**ABOUT THIS TASK:** In the entries below, find every line with "href" and copy it.

**TASK INPUTS:**

=====

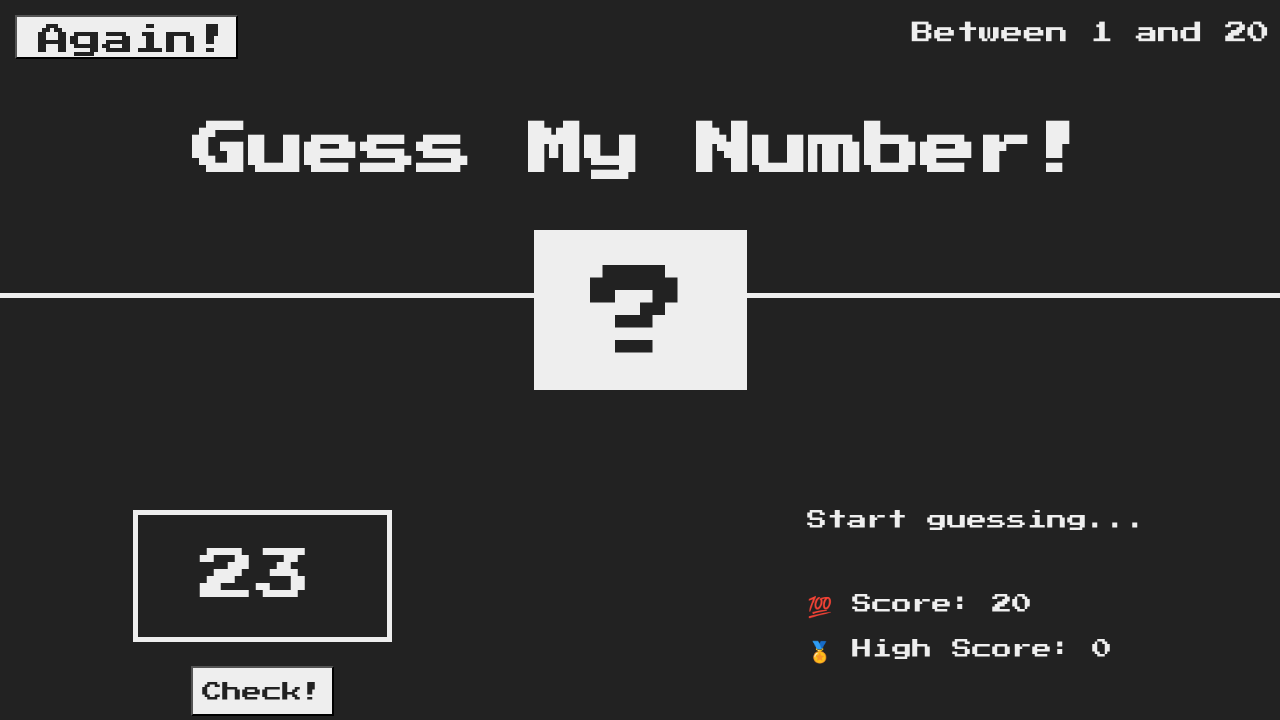
Repository: Aaryan-Poria/guess-the-number
Page: index.html
These files come from the project's save history. The page is drawn as it stood at one moment and after the next save; the edit follows.
The browser window is 1280 px wide. The pictures show the whole page.

Above is the page before, as saved 2023-08-18 22:17:21.

### index.html
<!DOCTYPE html>
<html lang="en">
  <head>
    <link rel="preconnect" href="https://fonts.googleapis.com" />
    <link rel="preconnect" href="https://fonts.gstatic.com" crossorigin />
    <link
      href="https://fonts.googleapis.com/css2?family=Press+Start+2P&display=swap"
      rel="stylesheet"
    />

    <meta charset="UTF-8" />
    <meta name="viewport" content="width=device-width, initial-scale=1.0" />
    <title>Guess My Number Game</title>
    <link rel="stylesheet" href="style.css" />
  </head>
  <body>
    <section class="page-top">
      <div class="header">
        <button class="btn again">Again!</button>
        <p class="between">Between 1 and 20</p>
      </div>
      <h3 class="guessText">Guess My Number!</h3>
    </section>
    <p class="number">?</p>
    <section class="page-bottom">
      <div class="interact">
        <label for="userInput">
          <input type="number" name="userInput" id="userInput" />
        </label>
        <button class="check">Check!</button>
      </div>
      <div class="text">
        <p class="startGuessing">Start guessing...</p>
        <p class="score">💯 Score: 20</p>
        <p class="highScore">🏅 High Score: 0</p>
      </div>
    </section>
    <script src="script.js"></script>
  </body>
</html>

### style.css
* {
  background-color: rgb(34, 34, 34);
  color: #eee;
  font-family: "Press Start 2P", cursive;
}

body {
  margin: 0;
  padding: 0;
  display: flex;
  flex-direction: column;
}
section.page-top {
  display: flex;
  flex-direction: column;
  justify-content: center;
  align-items: center;
  /* flex-grow: 1; */
  /* flex-shrink: 1; */
  flex-basis: 100%;
  border-bottom: 5px solid #eee;
  margin-bottom: -168px;
  padding-bottom: 58px;
}
div.header {
  display: flex;
  justify-content: space-between;
  align-items: flex-start;
  width: 100%;
}
.again {
  font-size: 2rem;
  padding-top: 7px;
  padding-left: 21px;
  background-color: #eee;
  color: rgb(34, 34, 34);
  display: flex;
  justify-content: center;
  align-items: center;
  margin-top: 15px;
  margin-left: 15px;
}
.between {
  display: flex;
  font-size: 1.4rem;
  padding-right: 10px;
  justify-content: center;
  align-items: center;
}
.guessText {
  font-size: 3.5rem;
}
p.number {
  color: rgb(34, 34, 34);
  background-color: #eee;
  display: flex;
  width: 213px;
  height: 150px;
  align-self: center;
  justify-content: center;
  align-items: center;
  font-size: 100px;
  padding-top: 10px;
}
section.page-bottom {
  display: flex;
  justify-content: space-around;
  align-items: flex-start;
  margin-top: 20px;
}
.interact {
  display: flex;
  flex-direction: column;
}
#userInput {
  border: 5px solid #eee;
  height: 120px;
  font-size: 3.5rem;
  width: 245px;
  text-indent: 60px;
}
.check {
  display: flex;
  font-size: 20px;
  background-color: #eee;
  color: rgb(34, 34, 34);
  width: 143px;
  height: 50px;
  margin-top: 24px;
  justify-content: center;
  align-self: center;
  padding-top: 14px;
}
.text {
  display: flex;
  flex-direction: column;
  font-size: 20px;
  margin-left: 150px;
}
.startGuessing {
  margin-top: 0px;
  padding-top: 0px;
}
.score {
  margin-top: 44px;
}
.highScore {
  margin-top: 0px;
}

### script.js
"use strict";

function generateRandomNumber() {
  return Math.trunc(Math.random() * 20) + 1;
}

const message = document.querySelector(".startGuessing").textContent;
//let usersInput = document.querySelector("#userInput").value;

let score = 20;
let highscore = 0;

const hiddenNumber = generateRandomNumber();

document.querySelector("#userInput").value = 23;
console.log(document.querySelector("#userInput").value);

After the next save:
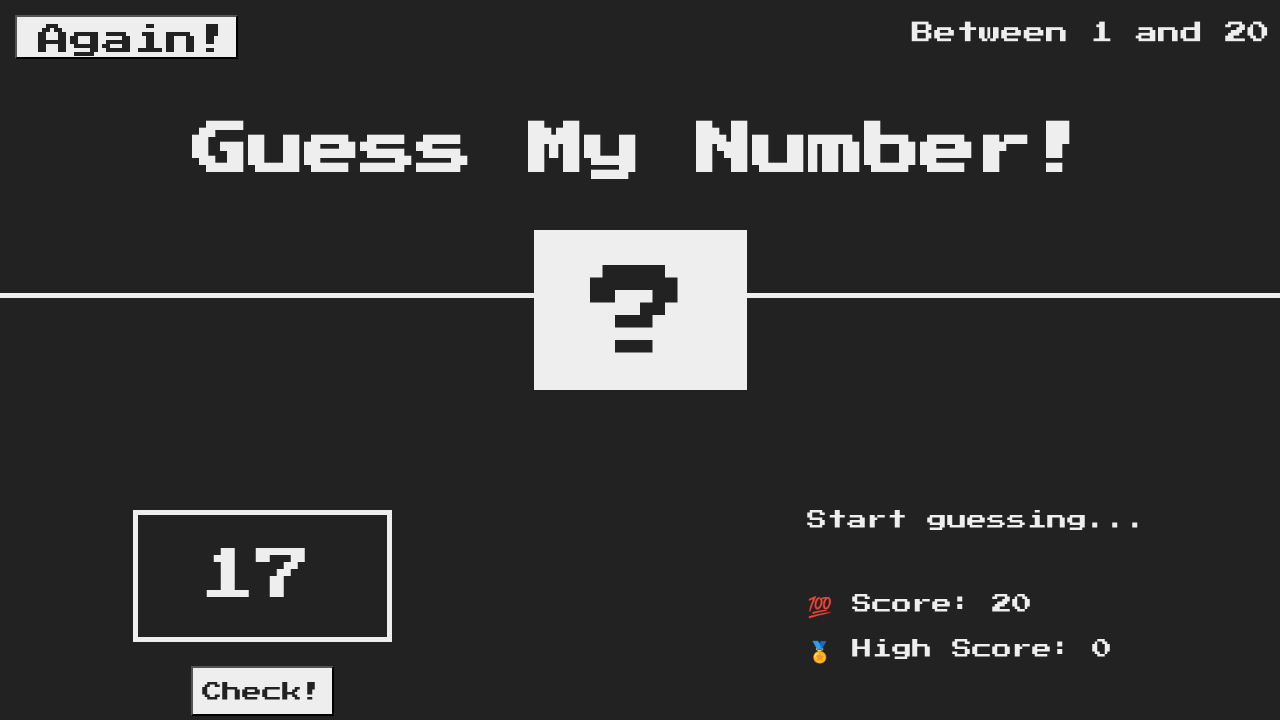
Saved 11 s later.
--- a/script.js
+++ b/script.js
@@ -12,5 +12,5 @@ let highscore = 0;
 
 const hiddenNumber = generateRandomNumber();
 
-document.querySelector("#userInput").value = 23;
+document.querySelector("#userInput").value = 17;
 console.log(document.querySelector("#userInput").value);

=====

**ANSWER:**
    <link rel="preconnect" href="https://fonts.googleapis.com" />
    <link rel="preconnect" href="https://fonts.gstatic.com" crossorigin />
      href="https://fonts.googleapis.com/css2?family=Press+Start+2P&display=swap"
    <link rel="stylesheet" href="style.css" />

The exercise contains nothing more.